Problem to solve => Leaving out every picture, quote the data below exactly as it appears.

-- Opening Marker --

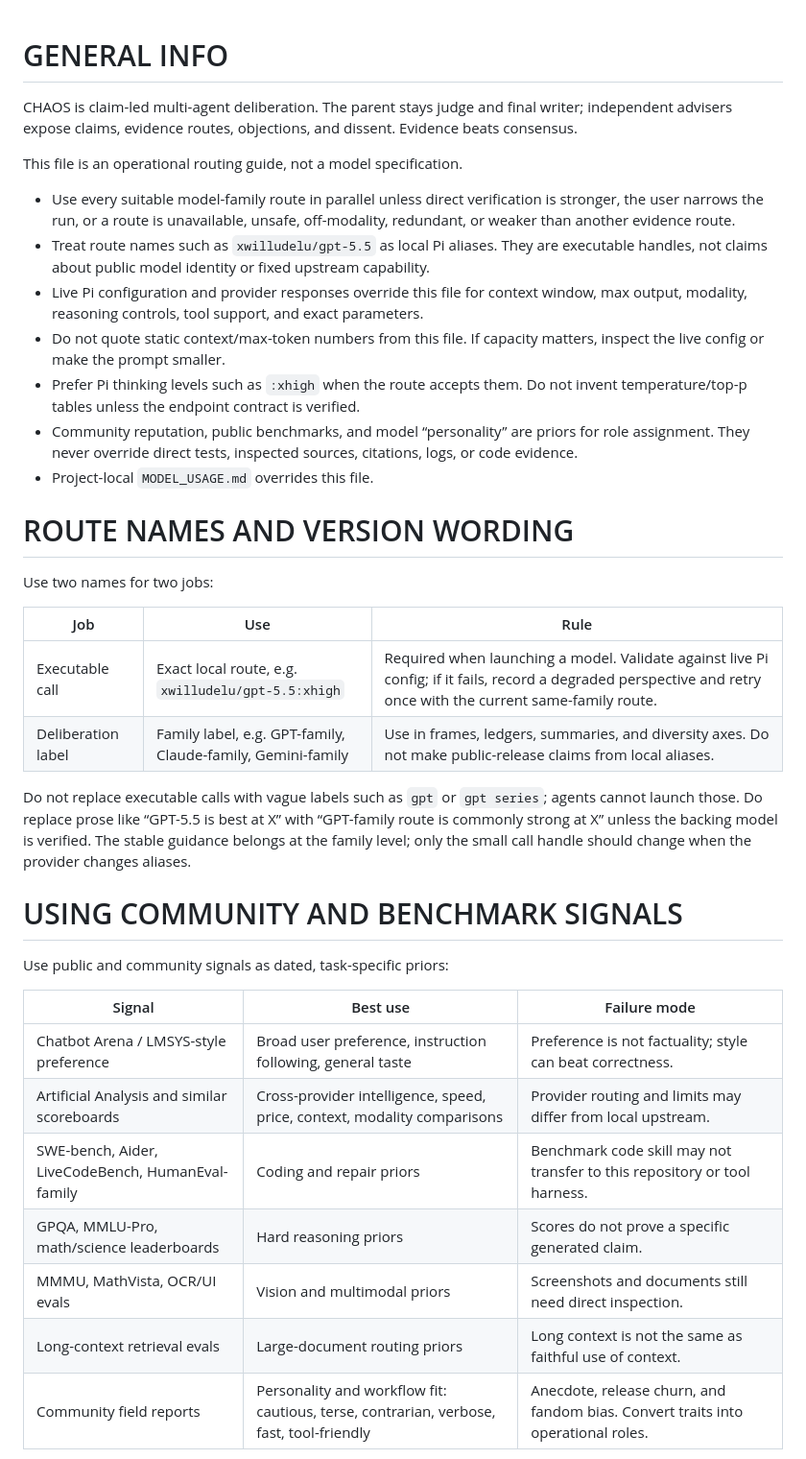
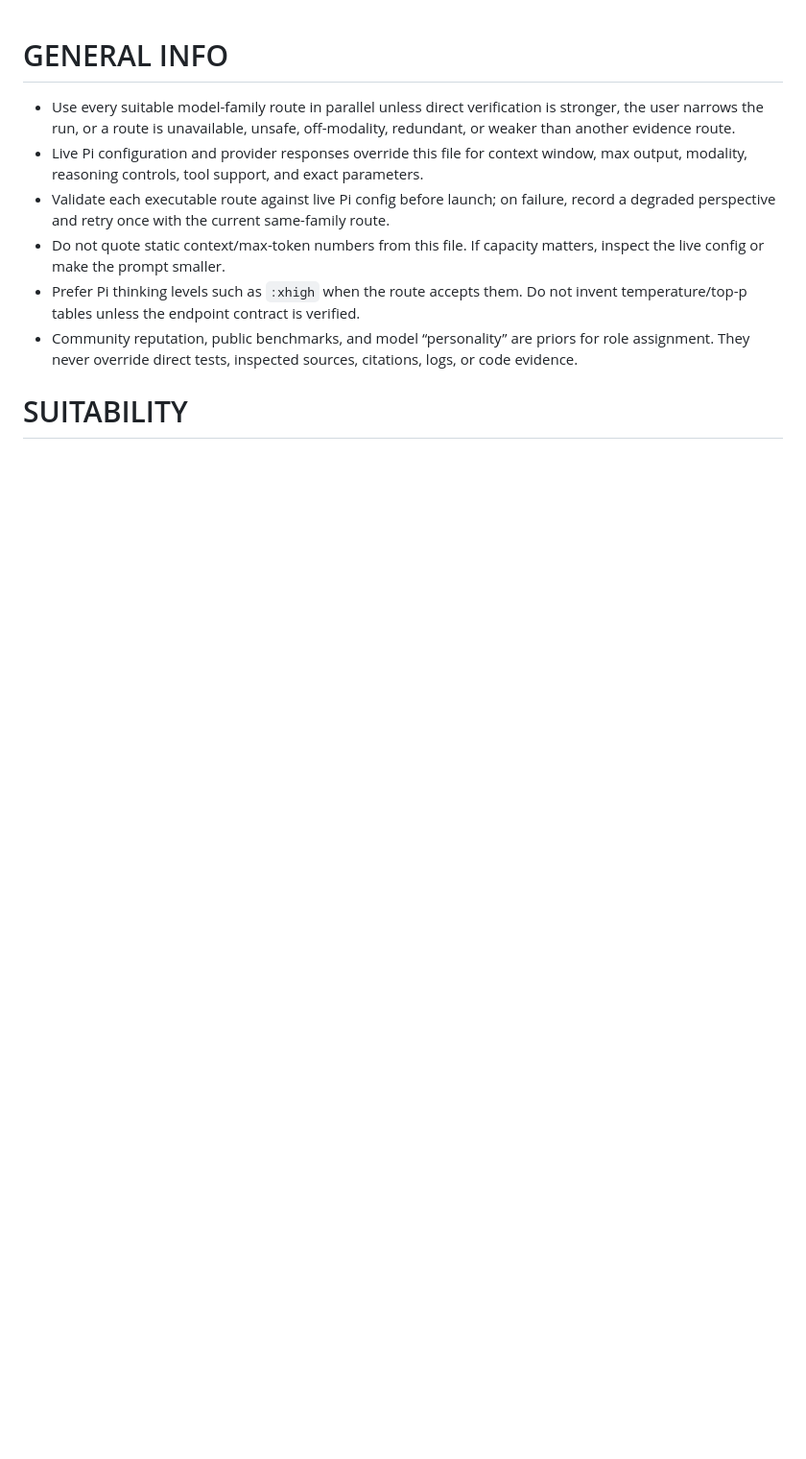
Before and after one commit to XWIlluDelu/agent-share, a Markdown page: lib/chaos/MODEL_USAGE.md, the part around one of its changes. Shown at 96% size. Drawn GitHub-style; blank space fills up the shorter version.

```diff
--- a/lib/chaos/MODEL_USAGE.md
+++ b/lib/chaos/MODEL_USAGE.md
@@ -1,39 +1,11 @@
 # GENERAL INFO
 
-CHAOS is claim-led multi-agent deliberation. The parent stays judge and final writer; independent advisers expose claims, evidence routes, objections, and dissent. Evidence beats consensus.
-
-This file is an operational routing guide, not a model specification.
-
 - Use every suitable model-family route in parallel unless direct verification is stronger, the user narrows the run, or a route is unavailable, unsafe, off-modality, redundant, or weaker than another evidence route.
-- Treat route names such as `xwilludelu/gpt-5.5` as local Pi aliases. They are executable handles, not claims about public model identity or fixed upstream capability.
 - Live Pi configuration and provider responses override this file for context window, max output, modality, reasoning controls, tool support, and exact parameters.
+- Validate each executable route against live Pi config before launch; on failure, record a degraded perspective and retry once with the current same-family route.
 - Do not quote static context/max-token numbers from this file. If capacity matters, inspect the live config or make the prompt smaller.
 - Prefer Pi thinking levels such as `:xhigh` when the route accepts them. Do not invent temperature/top-p tables unless the endpoint contract is verified.
 - Community reputation, public benchmarks, and model “personality” are priors for role assignment. They never override direct tests, inspected sources, citations, logs, or code evidence.
-- Project-local `MODEL_USAGE.md` overrides this file.
 
-# ROUTE NAMES AND VERSION WORDING
+# SUITABILITY
 
-Use two names for two jobs:
-
-| Job | Use | Rule |
-|---|---|---|
-| Executable call | Exact local route, e.g. `xwilludelu/gpt-5.5:xhigh` | Required when launching a model. Validate against live Pi config; if it fails, record a degraded perspective and retry once with the current same-family route. |
-| Deliberation label | Family label, e.g. GPT-family, Claude-family, Gemini-family | Use in frames, ledgers, summaries, and diversity axes. Do not make public-release claims from local aliases. |
-
-Do not replace executable calls with vague labels such as `gpt` or `gpt series`; agents cannot launch those. Do replace prose like “GPT-5.5 is best at X” with “GPT-family route is commonly strong at X” unless the backing model is verified. The stable guidance belongs at the family level; only the small call handle should change when the provider changes aliases.
-
-# USING COMMUNITY AND BENCHMARK SIGNALS
-
-Use public and community signals as dated, task-specific priors:
-
-| Signal | Best use | Failure mode |
-|---|---|---|
-| Chatbot Arena / LMSYS-style preference | Broad user preference, instruction following, general taste | Preference is not factuality; style can beat correctness. |
-| Artificial Analysis and similar scoreboards | Cross-provider intelligence, speed, price, context, modality comparisons | Provider routing and limits may differ from local upstream. |
-| SWE-bench, Aider, LiveCodeBench, HumanEval-family | Coding and repair priors | Benchmark code skill may not transfer to this repository or tool harness. |
-| GPQA, MMLU-Pro, math/science leaderboards | Hard reasoning priors | Scores do not prove a specific generated claim. |
-| MMMU, MathVista, OCR/UI evals | Vision and multimodal priors | Screenshots and documents still need direct inspection. |
-| Long-context retrieval evals | Large-document routing priors | Long context is not the same as faithful use of context. |
-| Community field reports | Personality and workflow fit: cautious, terse, contrarian, verbose, fast, tool-friendly | Anecdote, release churn, and fandom bias. Convert traits into operational roles. |
-
```
Also changed, not shown: other parts of lib/chaos/MODEL_USAGE.md (+9 -48 lines).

-- Closing Marker --

Answer below =>
Before and after one commit to XWIlluDelu/agent-share, a Markdown page: lib/chaos/MODEL_USAGE.md, the part around one of its changes. Shown at 96% size. Drawn GitHub-style; blank space fills up the shorter version.

```diff
--- a/lib/chaos/MODEL_USAGE.md
+++ b/lib/chaos/MODEL_USAGE.md
@@ -1,39 +1,11 @@
 # GENERAL INFO
 
-CHAOS is claim-led multi-agent deliberation. The parent stays judge and final writer; independent advisers expose claims, evidence routes, objections, and dissent. Evidence beats consensus.
-
-This file is an operational routing guide, not a model specification.
-
 - Use every suitable model-family route in parallel unless direct verification is stronger, the user narrows the run, or a route is unavailable, unsafe, off-modality, redundant, or weaker than another evidence route.
-- Treat route names such as `xwilludelu/gpt-5.5` as local Pi aliases. They are executable handles, not claims about public model identity or fixed upstream capability.
 - Live Pi configuration and provider responses override this file for context window, max output, modality, reasoning controls, tool support, and exact parameters.
+- Validate each executable route against live Pi config before launch; on failure, record a degraded perspective and retry once with the current same-family route.
 - Do not quote static context/max-token numbers from this file. If capacity matters, inspect the live config or make the prompt smaller.
 - Prefer Pi thinking levels such as `:xhigh` when the route accepts them. Do not invent temperature/top-p tables unless the endpoint contract is verified.
 - Community reputation, public benchmarks, and model “personality” are priors for role assignment. They never override direct tests, inspected sources, citations, logs, or code evidence.
-- Project-local `MODEL_USAGE.md` overrides this file.
 
-# ROUTE NAMES AND VERSION WORDING
+# SUITABILITY
 
-Use two names for two jobs:
-
-| Job | Use | Rule |
-|---|---|---|
-| Executable call | Exact local route, e.g. `xwilludelu/gpt-5.5:xhigh` | Required when launching a model. Validate against live Pi config; if it fails, record a degraded perspective and retry once with the current same-family route. |
-| Deliberation label | Family label, e.g. GPT-family, Claude-family, Gemini-family | Use in frames, ledgers, summaries, and diversity axes. Do not make public-release claims from local aliases. |
-
-Do not replace executable calls with vague labels such as `gpt` or `gpt series`; agents cannot launch those. Do replace prose like “GPT-5.5 is best at X” with “GPT-family route is commonly strong at X” unless the backing model is verified. The stable guidance belongs at the family level; only the small call handle should change when the provider changes aliases.
-
-# USING COMMUNITY AND BENCHMARK SIGNALS
-
-Use public and community signals as dated, task-specific priors:
-
-| Signal | Best use | Failure mode |
-|---|---|---|
-| Chatbot Arena / LMSYS-style preference | Broad user preference, instruction following, general taste | Preference is not factuality; style can beat correctness. |
-| Artificial Analysis and similar scoreboards | Cross-provider intelligence, speed, price, context, modality comparisons | Provider routing and limits may differ from local upstream. |
-| SWE-bench, Aider, LiveCodeBench, HumanEval-family | Coding and repair priors | Benchmark code skill may not transfer to this repository or tool harness. |
-| GPQA, MMLU-Pro, math/science leaderboards | Hard reasoning priors | Scores do not prove a specific generated claim. |
-| MMMU, MathVista, OCR/UI evals | Vision and multimodal priors | Screenshots and documents still need direct inspection. |
-| Long-context retrieval evals | Large-document routing priors | Long context is not the same as faithful use of context. |
-| Community field reports | Personality and workflow fit: cautious, terse, contrarian, verbose, fast, tool-friendly | Anecdote, release churn, and fandom bias. Convert traits into operational roles. |
-
```
Also changed, not shown: other parts of lib/chaos/MODEL_USAGE.md (+9 -48 lines).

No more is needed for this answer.